/ cousin /whatever's computer or in coporate situations. People who are
forced to use the browser at work may then consider installing it at
home. Therefore I would suggest that a focus on individual users is not
the most productive way forward and, instead, people focus on making
Mozilla sutiable and attractive for use at companies. We already have a
lot of advantages in this area - for example the ability to create rich
skills, the cross platform nature of the browser, frequent security
updates, and so on.
> Element 1.
> The web site must describe how and why Mozilla is better than any
> other web browser on the WWW; this must present examples of how

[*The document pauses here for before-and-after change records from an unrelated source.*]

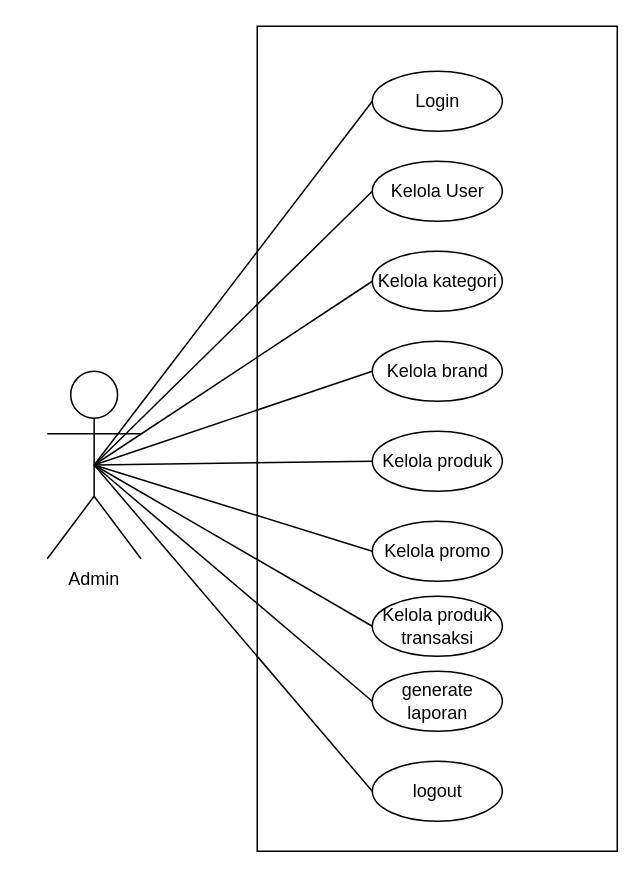
Above: UML/useCase.drawio in Mahklvk/competency-test (draw.io), before the change. Source tidied: cells renumbered, new cells numbered last; positions are measured from the earlier drawing's top-left corner, leaving out a move shared by most shapes. Both pictures are drawn from the tidied source at 150%, with x=0, y=0 at pixel (46, 26).
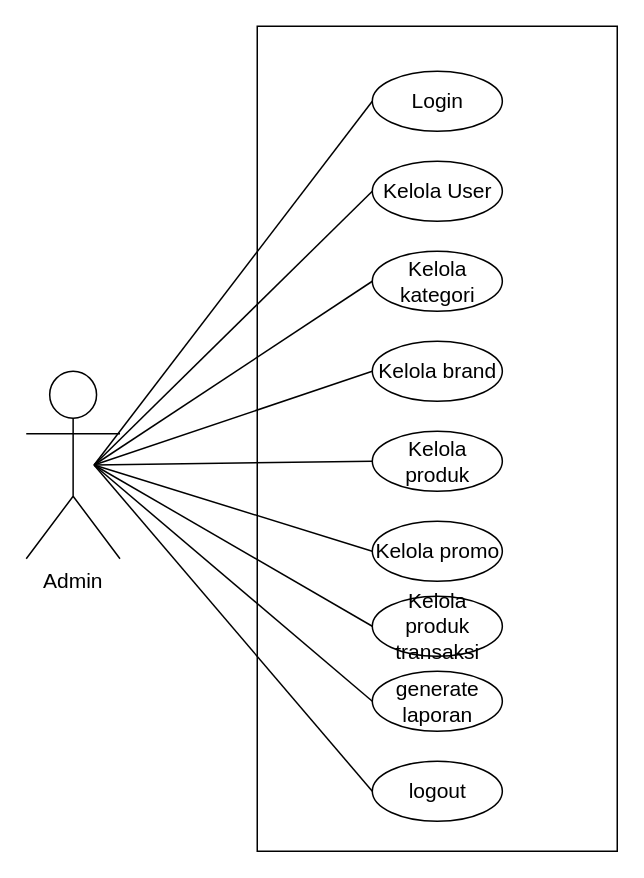
After the change.

Change to the diagram source:
```diff
@@
-    <mxCell id="2" style="rounded=0;whiteSpace=wrap;html=1;fillColor=none;" parent="1" vertex="1">
+    <mxCell id="2" style="rounded=0;whiteSpace=wrap;html=1;fontSize=14;" parent="1" vertex="1">
       <mxGeometry x="140" width="240" height="550" as="geometry" />
     </mxCell>
-    <mxCell id="3" style="rounded=0;jettySize=auto;html=1;exitX=0.5;exitY=0.5;exitDx=0;exitDy=0;exitPerimeter=0;entryX=0;entryY=0.5;entryDx=0;entryDy=0;shape=wire;dashed=1;endArrow=none;endFill=0;" parent="1" edge="1" source="12" target="13">
-      <mxGeometry relative="1" as="geometry" />
+    <mxCell id="3" style="rounded=0;jettySize=auto;html=1;exitX=0.5;exitY=0.5;exitDx=0;exitDy=0;exitPerimeter=0;entryX=0;entryY=0.5;entryDx=0;entryDy=0;shape=wire;dashed=1;endArrow=none;endFill=0;fontSize=14;" parent="1" edge="1" target="13">
+      <mxGeometry relative="1" as="geometry">
+        <mxPoint x="31.2" y="292.5" as="sourcePoint" />
+      </mxGeometry>
     </mxCell>
-    <mxCell id="4" style="rounded=0;jettySize=auto;html=1;exitX=0.5;exitY=0.5;exitDx=0;exitDy=0;exitPerimeter=0;entryX=0;entryY=0.5;entryDx=0;entryDy=0;endArrow=none;endFill=0;" parent="1" edge="1" source="12" target="14">
-      <mxGeometry relative="1" as="geometry" />
+    <mxCell id="4" style="rounded=0;jettySize=auto;html=1;exitX=0.5;exitY=0.5;exitDx=0;exitDy=0;exitPerimeter=0;entryX=0;entryY=0.5;entryDx=0;entryDy=0;endArrow=none;endFill=0;fontSize=14;" parent="1" edge="1" target="14">
+      <mxGeometry relative="1" as="geometry">
+        <mxPoint x="31.2" y="292.5" as="sourcePoint" />
+      </mxGeometry>
     </mxCell>
-    <mxCell id="5" style="rounded=0;jettySize=auto;html=1;exitX=0.5;exitY=0.5;exitDx=0;exitDy=0;exitPerimeter=0;entryX=0;entryY=0.5;entryDx=0;entryDy=0;endArrow=none;endFill=0;" parent="1" edge="1" source="12" target="15">
-      <mxGeometry relative="1" as="geometry" />
+    <mxCell id="5" style="rounded=0;jettySize=auto;html=1;exitX=0.5;exitY=0.5;exitDx=0;exitDy=0;exitPerimeter=0;entryX=0;entryY=0.5;entryDx=0;entryDy=0;endArrow=none;endFill=0;fontSize=14;" parent="1" edge="1" target="15">
+      <mxGeometry relative="1" as="geometry">
+        <mxPoint x="31.2" y="292.5" as="sourcePoint" />
+      </mxGeometry>
     </mxCell>
-    <mxCell id="6" style="rounded=0;jettySize=auto;html=1;exitX=0.5;exitY=0.5;exitDx=0;exitDy=0;exitPerimeter=0;entryX=0;entryY=0.5;entryDx=0;entryDy=0;endArrow=none;endFill=0;" parent="1" edge="1" source="12" target="16">
-      <mxGeometry relative="1" as="geometry" />
+    <mxCell id="6" style="rounded=0;jettySize=auto;html=1;exitX=0.5;exitY=0.5;exitDx=0;exitDy=0;exitPerimeter=0;entryX=0;entryY=0.5;entryDx=0;entryDy=0;endArrow=none;endFill=0;fontSize=14;" parent="1" edge="1" target="16">
+      <mxGeometry relative="1" as="geometry">
+        <mxPoint x="31.2" y="292.5" as="sourcePoint" />
+      </mxGeometry>
     </mxCell>
-    <mxCell id="7" style="rounded=0;jettySize=auto;html=1;exitX=0.5;exitY=0.5;exitDx=0;exitDy=0;exitPerimeter=0;entryX=0;entryY=0.5;entryDx=0;entryDy=0;endArrow=none;endFill=0;" parent="1" edge="1" source="12" target="17">
-      <mxGeometry relative="1" as="geometry" />
+    <mxCell id="7" style="rounded=0;jettySize=auto;html=1;exitX=0.5;exitY=0.5;exitDx=0;exitDy=0;exitPerimeter=0;entryX=0;entryY=0.5;entryDx=0;entryDy=0;endArrow=none;endFill=0;fontSize=14;" parent="1" edge="1" target="17">
+      <mxGeometry relative="1" as="geometry">
+        <mxPoint x="31.2" y="292.5" as="sourcePoint" />
+      </mxGeometry>
     </mxCell>
-    <mxCell id="8" style="rounded=0;jettySize=auto;html=1;exitX=0.5;exitY=0.5;exitDx=0;exitDy=0;exitPerimeter=0;entryX=0;entryY=0.5;entryDx=0;entryDy=0;endArrow=none;endFill=0;" parent="1" edge="1" source="12" target="18">
-      <mxGeometry relative="1" as="geometry" />
+    <mxCell id="8" style="rounded=0;jettySize=auto;html=1;exitX=0.5;exitY=0.5;exitDx=0;exitDy=0;exitPerimeter=0;entryX=0;entryY=0.5;entryDx=0;entryDy=0;endArrow=none;endFill=0;fontSize=14;" parent="1" edge="1" target="18">
+      <mxGeometry relative="1" as="geometry">
+        <mxPoint x="31.2" y="292.5" as="sourcePoint" />
+      </mxGeometry>
     </mxCell>
-    <mxCell id="9" style="rounded=0;jettySize=auto;html=1;exitX=0.5;exitY=0.5;exitDx=0;exitDy=0;exitPerimeter=0;entryX=0;entryY=0.5;entryDx=0;entryDy=0;endArrow=none;endFill=0;" parent="1" edge="1" source="12" target="19">
-      <mxGeometry relative="1" as="geometry" />
+    <mxCell id="9" style="rounded=0;jettySize=auto;html=1;exitX=0.5;exitY=0.5;exitDx=0;exitDy=0;exitPerimeter=0;entryX=0;entryY=0.5;entryDx=0;entryDy=0;endArrow=none;endFill=0;fontSize=14;" parent="1" edge="1" target="19">
+      <mxGeometry relative="1" as="geometry">
+        <mxPoint x="31.2" y="292.5" as="sourcePoint" />
+      </mxGeometry>
     </mxCell>
-    <mxCell id="10" style="rounded=0;jettySize=auto;html=1;exitX=0.5;exitY=0.5;exitDx=0;exitDy=0;exitPerimeter=0;entryX=0;entryY=0.5;entryDx=0;entryDy=0;endArrow=none;endFill=0;" parent="1" edge="1" source="12" target="20">
-      <mxGeometry relative="1" as="geometry" />
+    <mxCell id="10" style="rounded=0;jettySize=auto;html=1;exitX=0.5;exitY=0.5;exitDx=0;exitDy=0;exitPerimeter=0;entryX=0;entryY=0.5;entryDx=0;entryDy=0;endArrow=none;endFill=0;fontSize=14;" parent="1" edge="1" target="20">
+      <mxGeometry relative="1" as="geometry">
+        <mxPoint x="31.2" y="292.5" as="sourcePoint" />
+      </mxGeometry>
     </mxCell>
-    <mxCell id="11" style="rounded=0;jettySize=auto;html=1;exitX=0.5;exitY=0.5;exitDx=0;exitDy=0;exitPerimeter=0;entryX=0;entryY=0.5;entryDx=0;entryDy=0;endArrow=none;endFill=0;" parent="1" edge="1" source="12" target="21">
-      <mxGeometry relative="1" as="geometry" />
+    <mxCell id="11" style="rounded=0;jettySize=auto;html=1;exitX=0.5;exitY=0.5;exitDx=0;exitDy=0;exitPerimeter=0;entryX=0;entryY=0.5;entryDx=0;entryDy=0;endArrow=none;endFill=0;fontSize=14;" parent="1" edge="1" target="21">
+      <mxGeometry relative="1" as="geometry">
+        <mxPoint x="31.2" y="292.5" as="sourcePoint" />
+      </mxGeometry>
     </mxCell>
-    <mxCell id="12" value="Admin" style="shape=umlActor;verticalLabelPosition=bottom;verticalAlign=top;html=1;outlineConnect=0;" parent="1" vertex="1">
-      <mxGeometry y="230" width="62.5" height="125" as="geometry" />
+    <mxCell id="12" value="Admin" style="shape=umlActor;verticalLabelPosition=bottom;verticalAlign=top;html=1;outlineConnect=0;fontSize=14;" parent="1" vertex="1">
+      <mxGeometry x="-14" y="230" width="62.5" height="125" as="geometry" />
     </mxCell>
-    <mxCell id="13" value="Login" style="ellipse;whiteSpace=wrap;html=1;fillColor=none;" parent="1" vertex="1">
+    <mxCell id="13" value="Login" style="ellipse;whiteSpace=wrap;html=1;fontSize=14;" parent="1" vertex="1">
       <mxGeometry x="216.7" y="30" width="86.7" height="40" as="geometry" />
     </mxCell>
-    <mxCell id="14" value="Kelola User" style="ellipse;whiteSpace=wrap;html=1;fillColor=none;" parent="1" vertex="1">
+    <mxCell id="14" value="Kelola User" style="ellipse;whiteSpace=wrap;html=1;fontSize=14;" parent="1" vertex="1">
       <mxGeometry x="216.7" y="90" width="86.7" height="40" as="geometry" />
     </mxCell>
-    <mxCell id="15" value="Kelola kategori" style="ellipse;whiteSpace=wrap;html=1;fillColor=none;" parent="1" vertex="1">
+    <mxCell id="15" value="Kelola kategori" style="ellipse;whiteSpace=wrap;html=1;fontSize=14;" parent="1" vertex="1">
       <mxGeometry x="216.7" y="150" width="86.7" height="40" as="geometry" />
     </mxCell>
-    <mxCell id="16" value="Kelola brand" style="ellipse;whiteSpace=wrap;html=1;fillColor=none;" parent="1" vertex="1">
+    <mxCell id="16" value="Kelola brand" style="ellipse;whiteSpace=wrap;html=1;fontSize=14;" parent="1" vertex="1">
       <mxGeometry x="216.7" y="210" width="86.7" height="40" as="geometry" />
     </mxCell>
-    <mxCell id="17" value="Kelola produk" style="ellipse;whiteSpace=wrap;html=1;fillColor=none;" parent="1" vertex="1">
+    <mxCell id="17" value="Kelola produk" style="ellipse;whiteSpace=wrap;html=1;fontSize=14;" parent="1" vertex="1">
       <mxGeometry x="216.7" y="270" width="86.7" height="40" as="geometry" />
     </mxCell>
-    <mxCell id="18" value="Kelola promo" style="ellipse;whiteSpace=wrap;html=1;fillColor=none;" parent="1" vertex="1">
+    <mxCell id="18" value="Kelola promo" style="ellipse;whiteSpace=wrap;html=1;fontSize=14;" parent="1" vertex="1">
       <mxGeometry x="216.7" y="330" width="86.7" height="40" as="geometry" />
     </mxCell>
-    <mxCell id="19" value="Kelola produk transaksi" style="ellipse;whiteSpace=wrap;html=1;fillColor=none;" parent="1" vertex="1">
+    <mxCell id="19" value="Kelola produk transaksi" style="ellipse;whiteSpace=wrap;html=1;fontSize=14;" parent="1" vertex="1">
       <mxGeometry x="216.7" y="380" width="86.7" height="40" as="geometry" />
     </mxCell>
-    <mxCell id="20" value="generate laporan" style="ellipse;whiteSpace=wrap;html=1;fillColor=none;" parent="1" vertex="1">
+    <mxCell id="20" value="generate laporan" style="ellipse;whiteSpace=wrap;html=1;fontSize=14;" parent="1" vertex="1">
       <mxGeometry x="216.7" y="430" width="86.7" height="40" as="geometry" />
     </mxCell>
-    <mxCell id="21" value="logout" style="ellipse;whiteSpace=wrap;html=1;fillColor=none;" parent="1" vertex="1">
+    <mxCell id="21" value="logout" style="ellipse;whiteSpace=wrap;html=1;fontSize=14;" parent="1" vertex="1">
       <mxGeometry x="216.7" y="490" width="86.7" height="40" as="geometry" />
     </mxCell>
```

> Mozilla performs user tasks in a very simple and straightforward
> manner. On each web page there must be at least two links for
> delivery of Mozilla, one a free download for installing the suite, the
> other a link for a free CD and user manual for the cost of shipping
> and the CD disc.
The new (beta) website covers most of this. It's considerably more user
friendly than netscape.com.
> Element 2.
> There must be a compressive user manual written for the average
> Internet user in plain easy to read and understand language. This
> manual must address each tool and preference accessible to the average
> user. A full description of what the tool or preference is used for,
> and how to set the tools and preferences for the desired end result.
> This manual should be available in two formats, the printed form that
> accompanies the Free CD, and a PDF version for viewing and downloading.
There has been a lot of effort in this area, but little coordination
between groups. I know Daniel Wang had something slightly comprehensive
he was preparing. Maybe you would like to search for Mozilla end user
documentation and work on combining it into a comprehensive guide.
> In light of the above I suggest adding a new newsgroup for New Mozilla
> Users, and have the postings and replies archived and searchable.
> This will enable the current newsgroups to address advanced topics and
> technically difficult problem solving.
forums.mozillazine.org. Newsgroups are no good since the vast majority
of people don't know they exist and/or don't know how to use them.